Prerequisite: Consent of the instructor.

4361 Complex Variables (3-0). Complex numbers, analytic functions, complex integration, power series, residues, conformal mapping, and applications.
Prerequisite: Mathematics 2414.

Developmental Mathematics Program

Texas Success Initiative (TSI) Requirements. A student who fails to meet the minimum passing standard on the mathematics section of the TSIA must enroll in an appropriate developmental option determined by the Department of Mathematics. The student must be continuously enrolled in the developmental mathematics program until TSI requirements are satisfied. TSI requirements may be satisfied by one of the options specified under Developmental Education.

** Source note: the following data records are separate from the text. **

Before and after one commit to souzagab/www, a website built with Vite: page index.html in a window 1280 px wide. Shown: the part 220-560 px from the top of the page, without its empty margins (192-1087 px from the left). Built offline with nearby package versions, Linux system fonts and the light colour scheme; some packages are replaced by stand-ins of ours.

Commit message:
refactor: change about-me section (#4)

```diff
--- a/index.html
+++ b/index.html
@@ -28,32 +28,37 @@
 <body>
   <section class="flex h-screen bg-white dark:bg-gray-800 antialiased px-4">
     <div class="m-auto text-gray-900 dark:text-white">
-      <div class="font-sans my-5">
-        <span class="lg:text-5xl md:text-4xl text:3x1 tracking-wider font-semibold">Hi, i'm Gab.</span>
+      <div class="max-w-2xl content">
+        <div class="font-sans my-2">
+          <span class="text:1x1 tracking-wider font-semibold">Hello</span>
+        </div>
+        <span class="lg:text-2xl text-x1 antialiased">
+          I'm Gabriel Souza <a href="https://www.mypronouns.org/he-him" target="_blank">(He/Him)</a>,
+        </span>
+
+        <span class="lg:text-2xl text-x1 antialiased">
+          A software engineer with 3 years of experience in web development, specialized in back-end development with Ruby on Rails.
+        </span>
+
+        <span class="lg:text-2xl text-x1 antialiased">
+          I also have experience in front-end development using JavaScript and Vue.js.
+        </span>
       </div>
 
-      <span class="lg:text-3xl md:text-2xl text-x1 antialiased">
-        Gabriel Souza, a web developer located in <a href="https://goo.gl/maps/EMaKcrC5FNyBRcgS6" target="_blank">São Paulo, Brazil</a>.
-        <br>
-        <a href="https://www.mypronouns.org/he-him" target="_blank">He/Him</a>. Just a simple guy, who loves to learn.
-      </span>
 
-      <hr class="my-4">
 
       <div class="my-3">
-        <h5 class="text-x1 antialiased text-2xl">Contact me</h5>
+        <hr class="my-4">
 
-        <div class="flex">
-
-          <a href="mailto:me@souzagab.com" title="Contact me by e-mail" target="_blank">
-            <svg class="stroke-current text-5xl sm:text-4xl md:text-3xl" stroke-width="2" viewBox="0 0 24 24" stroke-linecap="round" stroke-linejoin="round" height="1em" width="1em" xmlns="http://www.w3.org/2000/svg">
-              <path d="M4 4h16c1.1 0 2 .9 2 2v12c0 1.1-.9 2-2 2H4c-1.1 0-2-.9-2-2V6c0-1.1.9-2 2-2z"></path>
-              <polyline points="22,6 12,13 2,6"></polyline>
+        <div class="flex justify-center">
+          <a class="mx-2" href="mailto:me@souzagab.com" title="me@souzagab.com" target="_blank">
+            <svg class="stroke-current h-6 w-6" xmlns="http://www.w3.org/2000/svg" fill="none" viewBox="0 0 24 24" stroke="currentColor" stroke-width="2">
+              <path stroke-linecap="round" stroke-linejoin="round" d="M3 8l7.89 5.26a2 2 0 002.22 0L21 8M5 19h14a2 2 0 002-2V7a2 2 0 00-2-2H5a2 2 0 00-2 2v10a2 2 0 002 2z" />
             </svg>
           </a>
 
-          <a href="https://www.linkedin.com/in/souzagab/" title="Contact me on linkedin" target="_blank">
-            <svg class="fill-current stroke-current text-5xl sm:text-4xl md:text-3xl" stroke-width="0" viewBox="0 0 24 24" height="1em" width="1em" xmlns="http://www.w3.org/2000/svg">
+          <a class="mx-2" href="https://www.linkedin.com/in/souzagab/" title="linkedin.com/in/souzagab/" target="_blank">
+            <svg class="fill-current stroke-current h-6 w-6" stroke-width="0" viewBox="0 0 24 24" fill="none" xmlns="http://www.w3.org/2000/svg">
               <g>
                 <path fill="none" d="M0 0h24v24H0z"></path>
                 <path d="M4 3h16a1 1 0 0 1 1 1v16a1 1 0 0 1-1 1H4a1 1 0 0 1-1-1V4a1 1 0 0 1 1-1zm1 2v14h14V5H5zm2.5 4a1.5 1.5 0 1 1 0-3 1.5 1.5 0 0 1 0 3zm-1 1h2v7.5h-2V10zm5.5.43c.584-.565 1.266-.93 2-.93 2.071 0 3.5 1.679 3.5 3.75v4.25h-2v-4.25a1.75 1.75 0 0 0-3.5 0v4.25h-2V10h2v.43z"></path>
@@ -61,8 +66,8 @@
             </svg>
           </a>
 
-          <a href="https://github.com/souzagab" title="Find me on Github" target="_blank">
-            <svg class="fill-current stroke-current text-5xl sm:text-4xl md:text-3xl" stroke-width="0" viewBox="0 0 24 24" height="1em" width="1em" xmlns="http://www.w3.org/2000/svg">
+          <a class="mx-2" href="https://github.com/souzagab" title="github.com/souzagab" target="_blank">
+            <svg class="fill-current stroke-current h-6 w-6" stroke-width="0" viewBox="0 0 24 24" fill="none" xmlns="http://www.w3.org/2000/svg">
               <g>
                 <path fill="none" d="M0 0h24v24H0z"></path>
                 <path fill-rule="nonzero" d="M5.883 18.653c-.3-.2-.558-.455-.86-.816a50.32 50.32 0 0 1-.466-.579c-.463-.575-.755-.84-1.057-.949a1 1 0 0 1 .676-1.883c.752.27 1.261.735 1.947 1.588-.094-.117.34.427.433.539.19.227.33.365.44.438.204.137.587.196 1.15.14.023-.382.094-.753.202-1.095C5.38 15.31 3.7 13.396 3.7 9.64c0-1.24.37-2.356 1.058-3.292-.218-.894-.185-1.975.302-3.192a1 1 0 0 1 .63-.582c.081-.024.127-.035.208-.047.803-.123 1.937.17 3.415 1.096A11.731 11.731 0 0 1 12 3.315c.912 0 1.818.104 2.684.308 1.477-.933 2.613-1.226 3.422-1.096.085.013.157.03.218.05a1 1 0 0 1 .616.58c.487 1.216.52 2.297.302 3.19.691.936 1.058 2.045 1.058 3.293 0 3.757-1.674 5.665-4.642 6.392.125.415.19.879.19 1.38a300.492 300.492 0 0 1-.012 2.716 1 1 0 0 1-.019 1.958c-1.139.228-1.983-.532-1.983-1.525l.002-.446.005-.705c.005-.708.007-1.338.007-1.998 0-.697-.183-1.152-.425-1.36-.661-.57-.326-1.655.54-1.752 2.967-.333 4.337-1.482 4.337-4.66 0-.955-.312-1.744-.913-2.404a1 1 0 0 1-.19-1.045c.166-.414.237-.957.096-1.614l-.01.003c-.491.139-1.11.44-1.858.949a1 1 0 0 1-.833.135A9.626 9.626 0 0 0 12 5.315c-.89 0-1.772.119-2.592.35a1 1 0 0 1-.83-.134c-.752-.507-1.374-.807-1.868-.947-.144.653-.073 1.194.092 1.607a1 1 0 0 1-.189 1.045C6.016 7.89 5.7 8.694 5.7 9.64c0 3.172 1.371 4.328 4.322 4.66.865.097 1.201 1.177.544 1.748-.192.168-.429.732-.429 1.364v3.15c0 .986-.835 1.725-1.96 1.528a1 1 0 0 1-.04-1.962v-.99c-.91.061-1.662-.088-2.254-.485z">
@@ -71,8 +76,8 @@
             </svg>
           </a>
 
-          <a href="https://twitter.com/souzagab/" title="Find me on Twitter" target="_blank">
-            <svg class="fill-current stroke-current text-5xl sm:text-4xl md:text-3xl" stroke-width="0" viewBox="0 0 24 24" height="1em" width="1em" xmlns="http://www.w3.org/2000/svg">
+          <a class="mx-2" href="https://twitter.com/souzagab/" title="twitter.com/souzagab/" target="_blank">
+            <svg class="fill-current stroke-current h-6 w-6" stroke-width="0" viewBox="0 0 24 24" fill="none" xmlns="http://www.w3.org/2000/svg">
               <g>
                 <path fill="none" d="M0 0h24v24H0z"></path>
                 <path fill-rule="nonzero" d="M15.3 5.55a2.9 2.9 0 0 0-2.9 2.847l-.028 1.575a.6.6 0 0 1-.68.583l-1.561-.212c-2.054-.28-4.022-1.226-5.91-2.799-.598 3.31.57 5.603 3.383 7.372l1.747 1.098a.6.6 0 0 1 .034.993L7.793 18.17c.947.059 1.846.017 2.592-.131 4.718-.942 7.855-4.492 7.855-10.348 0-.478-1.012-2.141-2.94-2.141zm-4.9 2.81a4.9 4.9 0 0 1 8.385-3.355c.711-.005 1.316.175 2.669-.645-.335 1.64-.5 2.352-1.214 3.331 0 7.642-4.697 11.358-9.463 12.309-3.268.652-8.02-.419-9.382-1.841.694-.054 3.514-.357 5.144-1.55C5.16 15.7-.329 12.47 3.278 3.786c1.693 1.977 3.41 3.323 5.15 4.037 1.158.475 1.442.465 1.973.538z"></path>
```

Non-course-based Option. Certain students as determined by the Department of Mathematics may be eligible to participate in non-course-based activities to complete TSI requirements. Contact the department for information about this option.

Course-based Option. Specially designated sections of freshman mathematics courses (“T-sections,” whose section number begins with a “T”) are designed to provide additional support for students who are not TSI complete. Students who are required to participate in developmental activities must enroll in these sections, which are identified by section numbers T10, T20, etc.

The “T-sections” meet for six hours weekly, however, “T-sections” only count three hours toward a student’s bill, course load, and GPA. A passing grade in mathematics “T-section” will both complete the student’s TSI requirements in mathematics and also earn the student credit for the appropriate college-level mathematics course. Students should choose the appropriate course in conjunction with their academic advisor to align with their degree programs.

A student enrolled in a mathematics “T-section” is also subject to the special provisions regarding class attendance and withdrawals for students who are not TSI complete.

130C Developmental Mathematics (3-0). An introductory course designed to remediate identified deficiencies and provide a review of fundamental operations in mathematics based on the student’s mastery of the College and Career Readiness Standards. Topics may include elementary algebra and functions; intermediate algebra and functions; geometry and measurement; and data analysis, statistics, and probability. Software will be used to customize the course to fit individual students’ needs.